• **Problem**: Pictures appear among the records. Write out all else exactly as it stands.

• **Records for the exercise**:
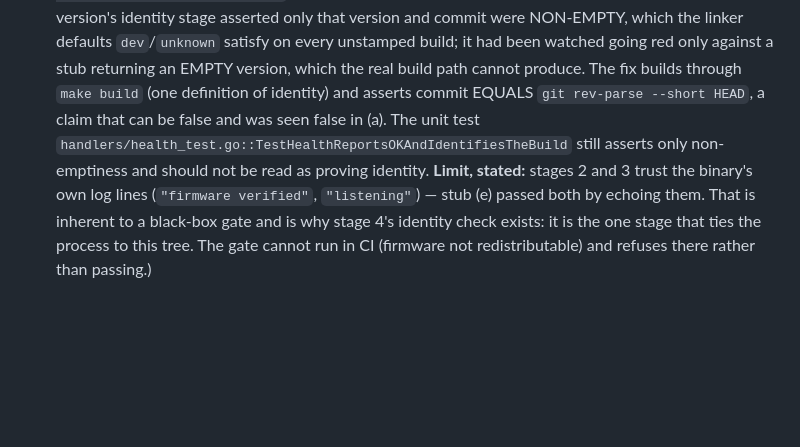
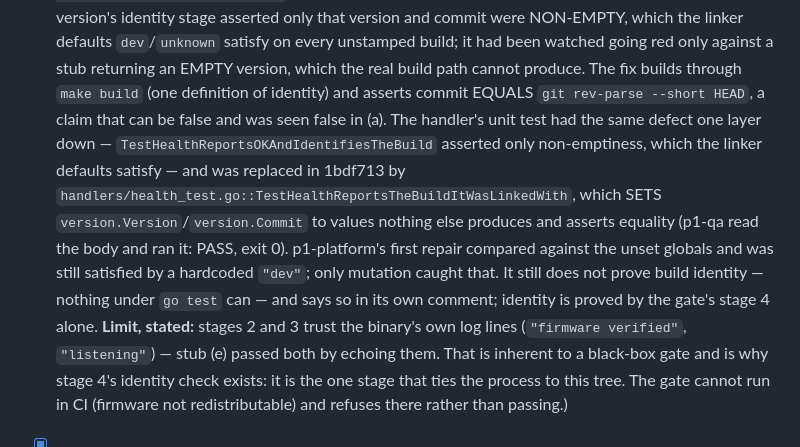
Before and after one commit to ddunford/GoRetroTv, a Markdown page: plan/test-plan-phase-1.md, the part around the change. Drawn GitHub-style; blank space fills up the shorter version.

Commit message:
Phase 1 test plan: TC-1.7 note re-certified against the tightened health test (3d27b71)
The sentence saying the handler's unit test asserted only non-emptiness was
true when written and went stale the moment p1-platform replaced the test.
Read the new body and ran it before rewording.

```diff
--- a/plan/test-plan-phase-1.md
+++ b/plan/test-plan-phase-1.md
@@ -179,9 +179,15 @@ a file, not read through a pipe). The real firmware is on this machine, so
   linker defaults `dev`/`unknown` satisfy on every unstamped build; it had been watched going red
   only against a stub returning an EMPTY version, which the real build path cannot produce. The
   fix builds through `make build` (one definition of identity) and asserts commit EQUALS `git
-  rev-parse --short HEAD`, a claim that can be false and was seen false in (a). The unit test
-  `handlers/health_test.go::TestHealthReportsOKAndIdentifiesTheBuild` still asserts only
-  non-emptiness and should not be read as proving identity.
+  rev-parse --short HEAD`, a claim that can be false and was seen false in (a). The handler's
+  unit test had the same defect one layer down — `TestHealthReportsOKAndIdentifiesTheBuild`
+  asserted only non-emptiness, which the linker defaults satisfy — and was replaced in 1bdf713 by
+  `handlers/health_test.go::TestHealthReportsTheBuildItWasLinkedWith`, which SETS
+  `version.Version`/`version.Commit` to values nothing else produces and asserts equality (p1-qa
+  read the body and ran it: PASS, exit 0). p1-platform's first repair compared against the
+  unset globals and was still satisfied by a hardcoded `"dev"`; only mutation caught that. It
+  still does not prove build identity — nothing under `go test` can — and says so in its own
+  comment; identity is proved by the gate's stage 4 alone.
   **Limit, stated:** stages 2 and 3 trust the binary's own log lines (`"firmware verified"`,
   `"listening"`) — stub (e) passed both by echoing them. That is inherent to a black-box gate and
   is why stage 4's identity check exists: it is the one stage that ties the process to this tree.
```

• **Answer for this exercise**:
Before and after one commit to ddunford/GoRetroTv, a Markdown page: plan/test-plan-phase-1.md, the part around the change. Drawn GitHub-style; blank space fills up the shorter version.

Commit message:
Phase 1 test plan: TC-1.7 note re-certified against the tightened health test (3d27b71)
The sentence saying the handler's unit test asserted only non-emptiness was
true when written and went stale the moment p1-platform replaced the test.
Read the new body and ran it before rewording.

```diff
--- a/plan/test-plan-phase-1.md
+++ b/plan/test-plan-phase-1.md
@@ -179,9 +179,15 @@ a file, not read through a pipe). The real firmware is on this machine, so
   linker defaults `dev`/`unknown` satisfy on every unstamped build; it had been watched going red
   only against a stub returning an EMPTY version, which the real build path cannot produce. The
   fix builds through `make build` (one definition of identity) and asserts commit EQUALS `git
-  rev-parse --short HEAD`, a claim that can be false and was seen false in (a). The unit test
-  `handlers/health_test.go::TestHealthReportsOKAndIdentifiesTheBuild` still asserts only
-  non-emptiness and should not be read as proving identity.
+  rev-parse --short HEAD`, a claim that can be false and was seen false in (a). The handler's
+  unit test had the same defect one layer down — `TestHealthReportsOKAndIdentifiesTheBuild`
+  asserted only non-emptiness, which the linker defaults satisfy — and was replaced in 1bdf713 by
+  `handlers/health_test.go::TestHealthReportsTheBuildItWasLinkedWith`, which SETS
+  `version.Version`/`version.Commit` to values nothing else produces and asserts equality (p1-qa
+  read the body and ran it: PASS, exit 0). p1-platform's first repair compared against the
+  unset globals and was still satisfied by a hardcoded `"dev"`; only mutation caught that. It
+  still does not prove build identity — nothing under `go test` can — and says so in its own
+  comment; identity is proved by the gate's stage 4 alone.
   **Limit, stated:** stages 2 and 3 trust the binary's own log lines (`"firmware verified"`,
   `"listening"`) — stub (e) passed both by echoing them. That is inherent to a black-box gate and
   is why stage 4's identity check exists: it is the one stage that ties the process to this tree.
```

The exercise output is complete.